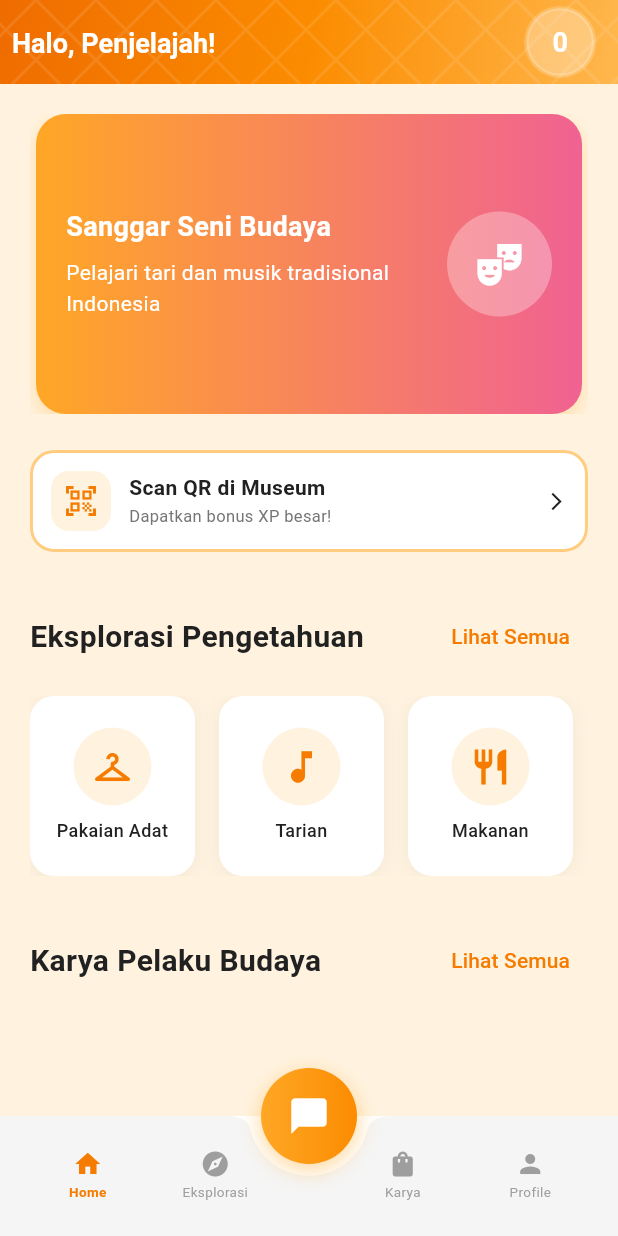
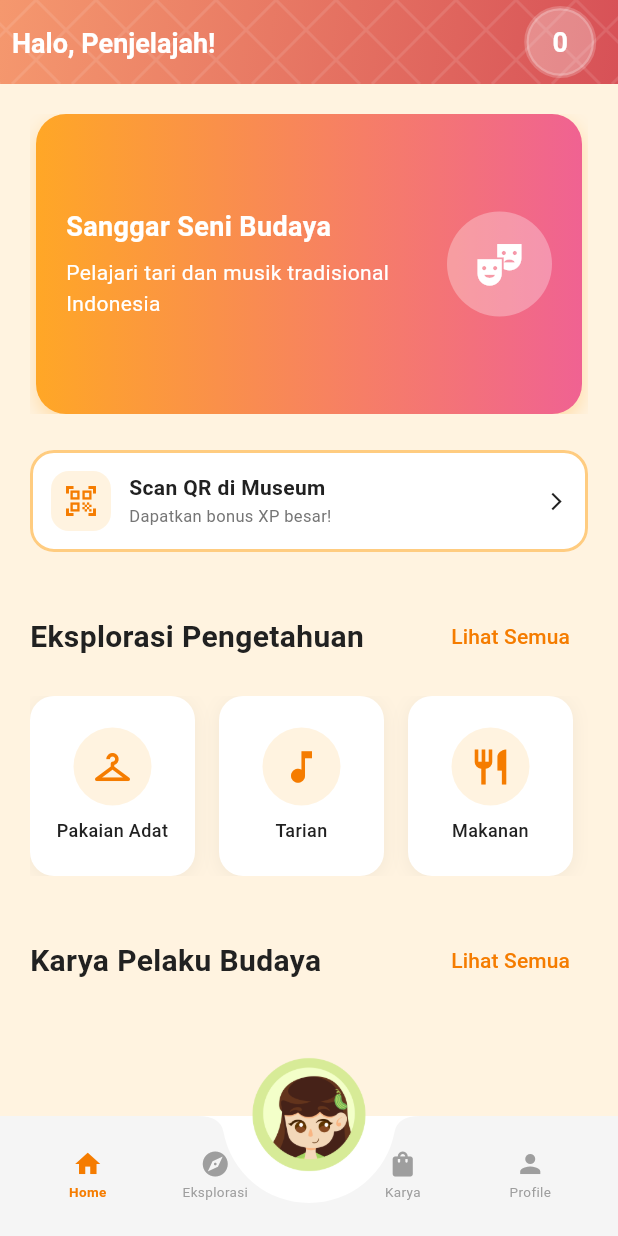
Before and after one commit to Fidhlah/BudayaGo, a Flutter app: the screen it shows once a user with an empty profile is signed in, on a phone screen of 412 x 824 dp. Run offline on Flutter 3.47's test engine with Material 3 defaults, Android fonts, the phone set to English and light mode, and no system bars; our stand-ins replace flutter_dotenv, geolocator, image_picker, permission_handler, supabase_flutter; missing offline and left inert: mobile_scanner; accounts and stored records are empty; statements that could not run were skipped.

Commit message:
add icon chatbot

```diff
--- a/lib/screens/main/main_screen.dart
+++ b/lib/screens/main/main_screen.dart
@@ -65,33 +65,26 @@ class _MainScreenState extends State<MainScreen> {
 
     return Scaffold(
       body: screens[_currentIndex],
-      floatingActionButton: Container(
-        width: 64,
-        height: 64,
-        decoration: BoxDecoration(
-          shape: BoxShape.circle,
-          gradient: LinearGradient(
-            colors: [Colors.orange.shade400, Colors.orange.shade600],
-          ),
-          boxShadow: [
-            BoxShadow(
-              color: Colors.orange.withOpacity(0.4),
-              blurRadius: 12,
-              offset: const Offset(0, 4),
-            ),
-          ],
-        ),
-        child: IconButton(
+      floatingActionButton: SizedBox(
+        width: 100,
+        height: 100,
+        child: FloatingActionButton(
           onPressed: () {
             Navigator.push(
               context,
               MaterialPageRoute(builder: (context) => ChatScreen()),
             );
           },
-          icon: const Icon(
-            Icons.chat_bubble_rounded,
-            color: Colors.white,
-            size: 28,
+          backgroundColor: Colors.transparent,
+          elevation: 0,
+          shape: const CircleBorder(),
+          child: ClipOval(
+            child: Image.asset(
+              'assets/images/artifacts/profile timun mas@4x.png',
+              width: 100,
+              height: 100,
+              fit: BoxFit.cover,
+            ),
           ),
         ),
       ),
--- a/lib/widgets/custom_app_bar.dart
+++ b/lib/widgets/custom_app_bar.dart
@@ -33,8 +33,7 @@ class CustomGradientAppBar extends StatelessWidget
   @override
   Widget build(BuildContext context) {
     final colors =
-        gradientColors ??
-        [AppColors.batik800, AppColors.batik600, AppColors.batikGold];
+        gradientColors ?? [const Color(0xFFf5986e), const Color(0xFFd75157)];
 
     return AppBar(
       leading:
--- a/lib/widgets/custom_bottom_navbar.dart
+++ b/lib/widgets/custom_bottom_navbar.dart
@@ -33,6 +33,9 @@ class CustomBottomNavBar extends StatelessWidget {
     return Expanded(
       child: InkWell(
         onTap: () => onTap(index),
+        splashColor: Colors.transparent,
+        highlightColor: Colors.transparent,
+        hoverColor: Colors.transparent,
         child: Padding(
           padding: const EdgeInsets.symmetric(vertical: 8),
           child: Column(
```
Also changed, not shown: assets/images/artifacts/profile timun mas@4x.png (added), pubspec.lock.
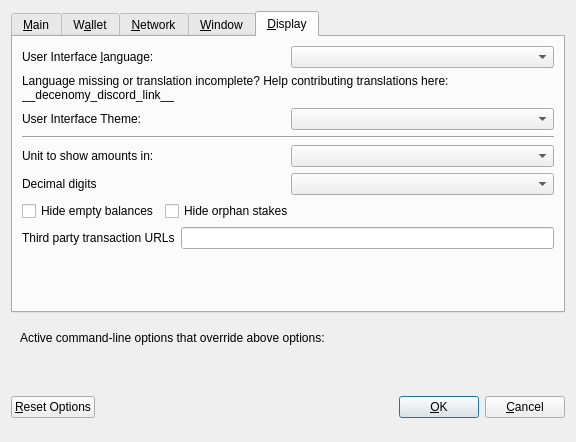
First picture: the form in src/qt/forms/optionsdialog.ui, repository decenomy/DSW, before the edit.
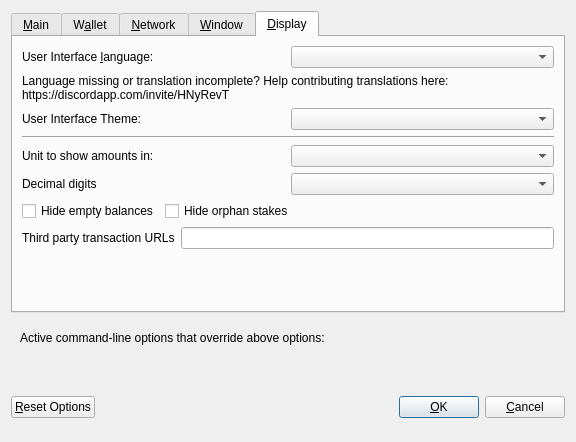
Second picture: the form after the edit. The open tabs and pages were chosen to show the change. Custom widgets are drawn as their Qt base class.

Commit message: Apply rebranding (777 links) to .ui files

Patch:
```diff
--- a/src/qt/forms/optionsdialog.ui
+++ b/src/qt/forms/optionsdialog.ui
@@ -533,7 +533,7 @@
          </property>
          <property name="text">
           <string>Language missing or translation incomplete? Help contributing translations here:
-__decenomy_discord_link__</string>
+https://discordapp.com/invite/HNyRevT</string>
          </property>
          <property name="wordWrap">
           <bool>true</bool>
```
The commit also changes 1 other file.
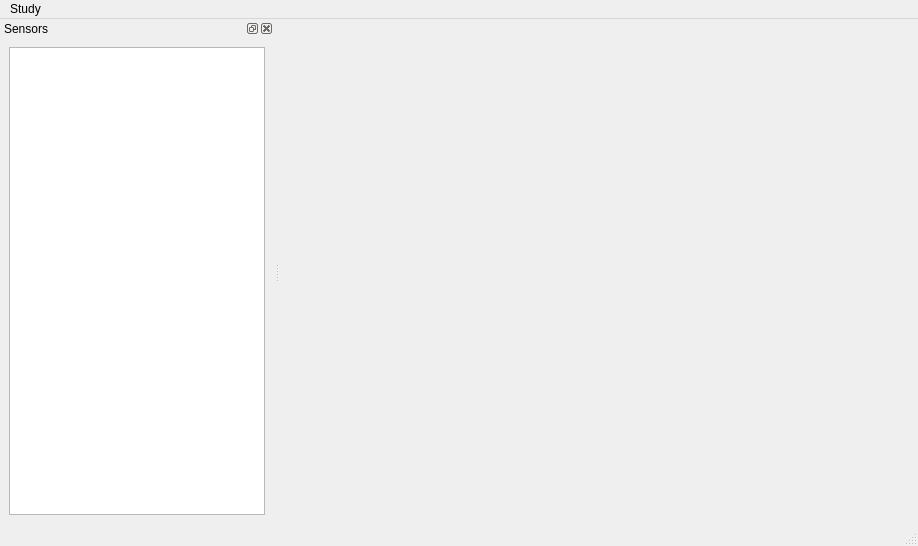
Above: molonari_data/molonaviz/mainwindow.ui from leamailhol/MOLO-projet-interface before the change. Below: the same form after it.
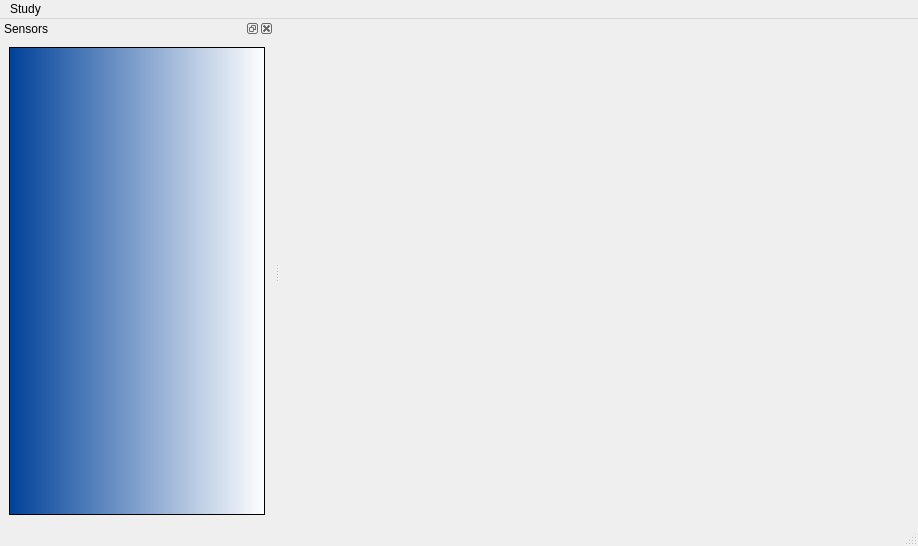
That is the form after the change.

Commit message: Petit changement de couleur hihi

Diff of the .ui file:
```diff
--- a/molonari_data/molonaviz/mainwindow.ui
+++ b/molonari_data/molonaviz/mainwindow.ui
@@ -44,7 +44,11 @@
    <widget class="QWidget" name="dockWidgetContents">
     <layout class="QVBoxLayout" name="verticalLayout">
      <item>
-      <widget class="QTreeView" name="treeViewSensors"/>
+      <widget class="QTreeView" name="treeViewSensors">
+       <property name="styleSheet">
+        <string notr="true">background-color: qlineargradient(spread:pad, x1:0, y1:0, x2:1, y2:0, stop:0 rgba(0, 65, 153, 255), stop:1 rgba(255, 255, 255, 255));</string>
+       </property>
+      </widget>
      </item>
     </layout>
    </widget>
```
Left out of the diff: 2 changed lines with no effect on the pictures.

□ □ □

* EXERCISE BRIEF *
The answer must be every line of the data that contains the word "dart".

* RESPONSE BELOW *
--- a/lib/screens/main/main_screen.dart
+++ b/lib/screens/main/main_screen.dart
--- a/lib/widgets/custom_app_bar.dart
+++ b/lib/widgets/custom_app_bar.dart
--- a/lib/widgets/custom_bottom_navbar.dart
+++ b/lib/widgets/custom_bottom_navbar.dart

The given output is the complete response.